* GOAL OF THE EXERCISE
The job is to output each record exactly as it stands, pictures excluded.

Image comparison data
*** Block opens ***

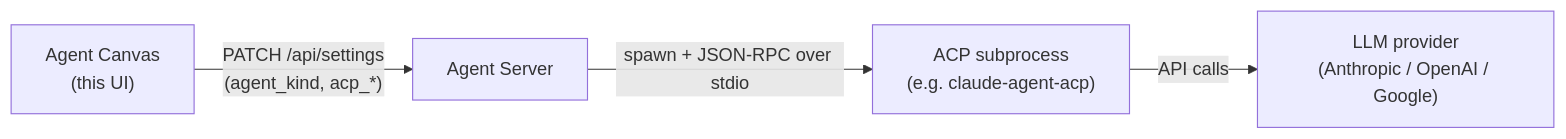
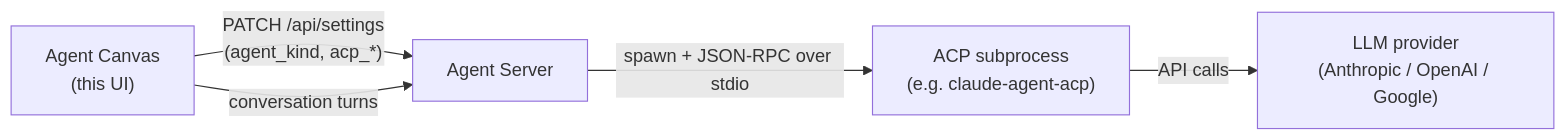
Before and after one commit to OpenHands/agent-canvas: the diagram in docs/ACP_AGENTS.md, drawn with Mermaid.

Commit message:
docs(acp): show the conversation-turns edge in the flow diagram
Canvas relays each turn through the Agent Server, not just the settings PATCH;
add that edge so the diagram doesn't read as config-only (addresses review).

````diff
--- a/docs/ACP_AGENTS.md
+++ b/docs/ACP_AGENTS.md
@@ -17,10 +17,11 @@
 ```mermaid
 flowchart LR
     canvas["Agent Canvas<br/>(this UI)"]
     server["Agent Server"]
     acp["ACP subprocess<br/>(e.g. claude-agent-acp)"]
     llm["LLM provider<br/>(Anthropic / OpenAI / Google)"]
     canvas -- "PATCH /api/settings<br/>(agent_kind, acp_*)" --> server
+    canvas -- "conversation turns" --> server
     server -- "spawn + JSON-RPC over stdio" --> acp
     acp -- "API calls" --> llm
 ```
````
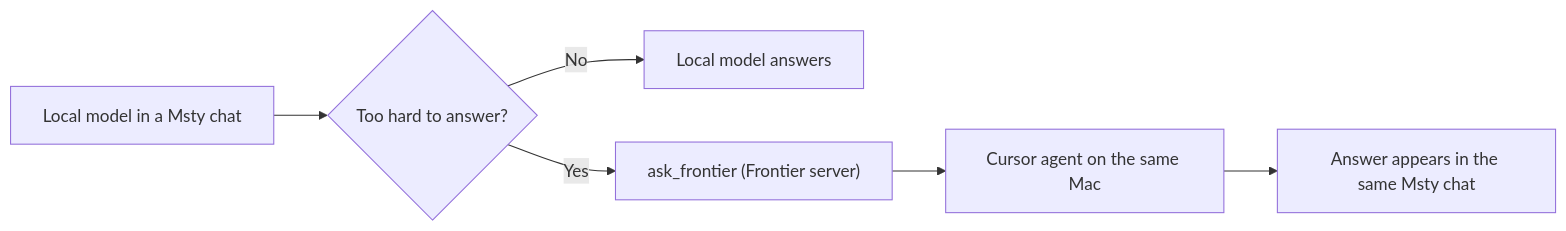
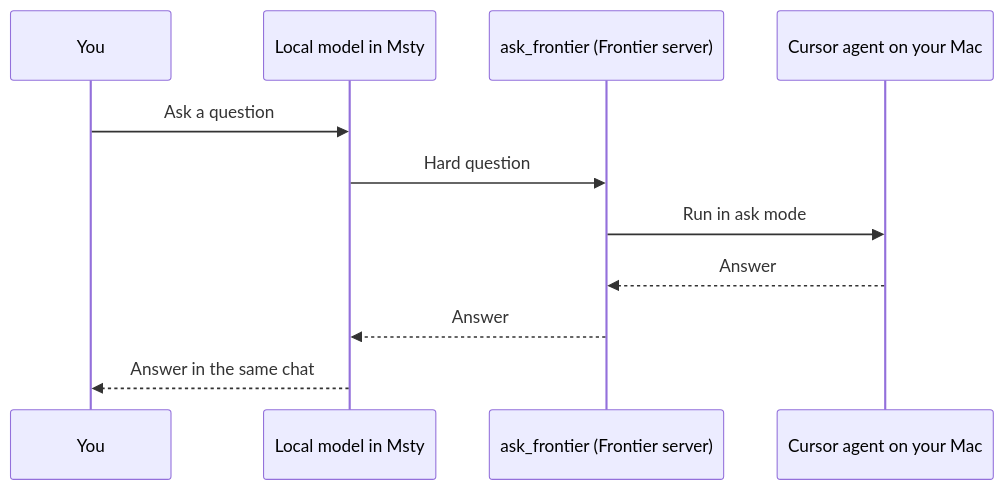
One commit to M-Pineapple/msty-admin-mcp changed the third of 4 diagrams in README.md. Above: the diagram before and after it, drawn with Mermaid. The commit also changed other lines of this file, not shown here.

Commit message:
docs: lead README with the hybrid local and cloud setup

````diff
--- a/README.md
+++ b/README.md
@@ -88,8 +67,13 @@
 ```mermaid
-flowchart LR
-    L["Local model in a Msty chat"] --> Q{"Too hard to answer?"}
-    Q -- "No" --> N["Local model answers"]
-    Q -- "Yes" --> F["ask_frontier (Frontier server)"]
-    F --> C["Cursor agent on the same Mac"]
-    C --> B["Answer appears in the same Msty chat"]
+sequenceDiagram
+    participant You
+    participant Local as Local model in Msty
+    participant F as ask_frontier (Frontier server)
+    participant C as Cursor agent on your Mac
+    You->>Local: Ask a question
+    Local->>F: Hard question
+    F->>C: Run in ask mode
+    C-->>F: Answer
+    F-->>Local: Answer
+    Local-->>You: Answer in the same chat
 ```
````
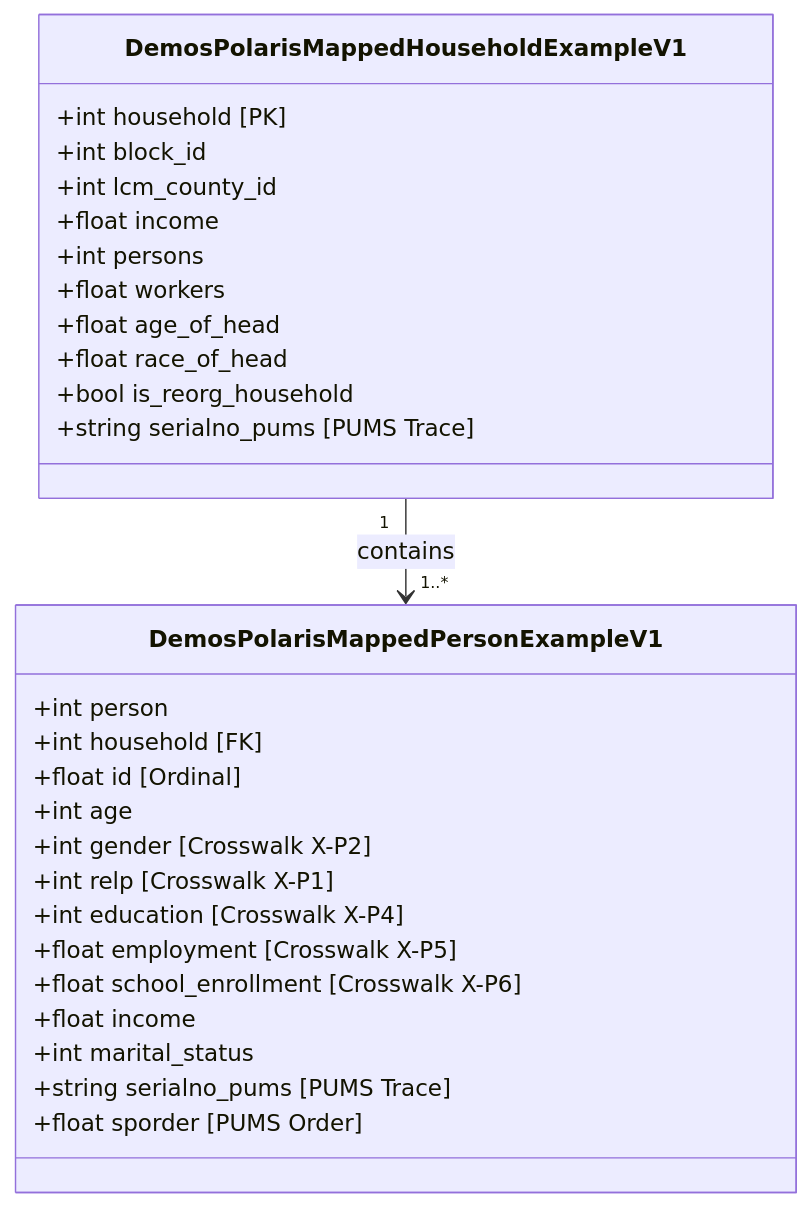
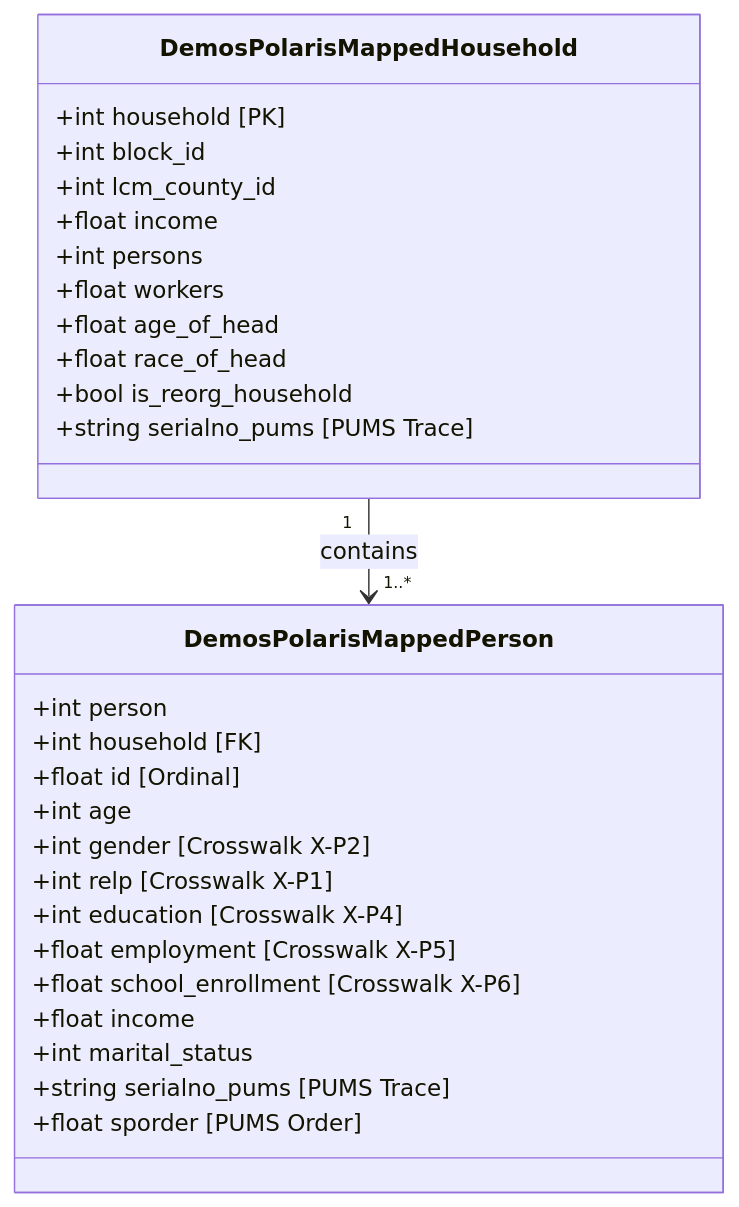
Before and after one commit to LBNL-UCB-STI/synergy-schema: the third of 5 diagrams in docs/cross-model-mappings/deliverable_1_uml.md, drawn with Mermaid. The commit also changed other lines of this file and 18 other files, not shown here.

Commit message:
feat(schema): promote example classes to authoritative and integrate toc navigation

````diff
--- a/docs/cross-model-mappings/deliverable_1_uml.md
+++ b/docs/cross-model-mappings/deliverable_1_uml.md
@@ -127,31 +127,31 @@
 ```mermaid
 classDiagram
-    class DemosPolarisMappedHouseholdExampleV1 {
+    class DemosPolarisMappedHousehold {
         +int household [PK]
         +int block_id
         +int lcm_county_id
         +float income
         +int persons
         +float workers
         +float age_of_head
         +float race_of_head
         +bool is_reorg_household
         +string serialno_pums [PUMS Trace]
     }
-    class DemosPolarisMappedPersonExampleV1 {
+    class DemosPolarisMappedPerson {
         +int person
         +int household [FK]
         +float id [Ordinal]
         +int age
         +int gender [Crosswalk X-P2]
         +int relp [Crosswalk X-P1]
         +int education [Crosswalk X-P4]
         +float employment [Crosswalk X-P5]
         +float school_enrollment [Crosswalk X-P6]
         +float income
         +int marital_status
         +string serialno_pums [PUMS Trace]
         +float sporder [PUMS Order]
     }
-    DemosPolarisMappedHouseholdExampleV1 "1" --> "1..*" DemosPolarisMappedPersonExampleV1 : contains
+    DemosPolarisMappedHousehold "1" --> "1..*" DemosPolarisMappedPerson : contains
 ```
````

*** Block closes ***

* RESULT OF THE EXERCISE
Before and after one commit to OpenHands/agent-canvas: the diagram in docs/ACP_AGENTS.md, drawn with Mermaid.

Commit message:
docs(acp): show the conversation-turns edge in the flow diagram
Canvas relays each turn through the Agent Server, not just the settings PATCH;
add that edge so the diagram doesn't read as config-only (addresses review).

````diff
--- a/docs/ACP_AGENTS.md
+++ b/docs/ACP_AGENTS.md
@@ -17,10 +17,11 @@
 ```mermaid
 flowchart LR
     canvas["Agent Canvas<br/>(this UI)"]
     server["Agent Server"]
     acp["ACP subprocess<br/>(e.g. claude-agent-acp)"]
     llm["LLM provider<br/>(Anthropic / OpenAI / Google)"]
     canvas -- "PATCH /api/settings<br/>(agent_kind, acp_*)" --> server
+    canvas -- "conversation turns" --> server
     server -- "spawn + JSON-RPC over stdio" --> acp
     acp -- "API calls" --> llm
 ```
````
One commit to M-Pineapple/msty-admin-mcp changed the third of 4 diagrams in README.md. Above: the diagram before and after it, drawn with Mermaid. The commit also changed other lines of this file, not shown here.

Commit message:
docs: lead README with the hybrid local and cloud setup

````diff
--- a/README.md
+++ b/README.md
@@ -88,8 +67,13 @@
 ```mermaid
-flowchart LR
-    L["Local model in a Msty chat"] --> Q{"Too hard to answer?"}
-    Q -- "No" --> N["Local model answers"]
-    Q -- "Yes" --> F["ask_frontier (Frontier server)"]
-    F --> C["Cursor agent on the same Mac"]
-    C --> B["Answer appears in the same Msty chat"]
+sequenceDiagram
+    participant You
+    participant Local as Local model in Msty
+    participant F as ask_frontier (Frontier server)
+    participant C as Cursor agent on your Mac
+    You->>Local: Ask a question
+    Local->>F: Hard question
+    F->>C: Run in ask mode
+    C-->>F: Answer
+    F-->>Local: Answer
+    Local-->>You: Answer in the same chat
 ```
````
Before and after one commit to LBNL-UCB-STI/synergy-schema: the third of 5 diagrams in docs/cross-model-mappings/deliverable_1_uml.md, drawn with Mermaid. The commit also changed other lines of this file and 18 other files, not shown here.

Commit message:
feat(schema): promote example classes to authoritative and integrate toc navigation

````diff
--- a/docs/cross-model-mappings/deliverable_1_uml.md
+++ b/docs/cross-model-mappings/deliverable_1_uml.md
@@ -127,31 +127,31 @@
 ```mermaid
 classDiagram
-    class DemosPolarisMappedHouseholdExampleV1 {
+    class DemosPolarisMappedHousehold {
         +int household [PK]
         +int block_id
         +int lcm_county_id
         +float income
         +int persons
         +float workers
         +float age_of_head
         +float race_of_head
         +bool is_reorg_household
         +string serialno_pums [PUMS Trace]
     }
-    class DemosPolarisMappedPersonExampleV1 {
+    class DemosPolarisMappedPerson {
         +int person
         +int household [FK]
         +float id [Ordinal]
         +int age
         +int gender [Crosswalk X-P2]
         +int relp [Crosswalk X-P1]
         +int education [Crosswalk X-P4]
         +float employment [Crosswalk X-P5]
         +float school_enrollment [Crosswalk X-P6]
         +float income
         +int marital_status
         +string serialno_pums [PUMS Trace]
         +float sporder [PUMS Order]
     }
-    DemosPolarisMappedHouseholdExampleV1 "1" --> "1..*" DemosPolarisMappedPersonExampleV1 : contains
+    DemosPolarisMappedHousehold "1" --> "1..*" DemosPolarisMappedPerson : contains
 ```
````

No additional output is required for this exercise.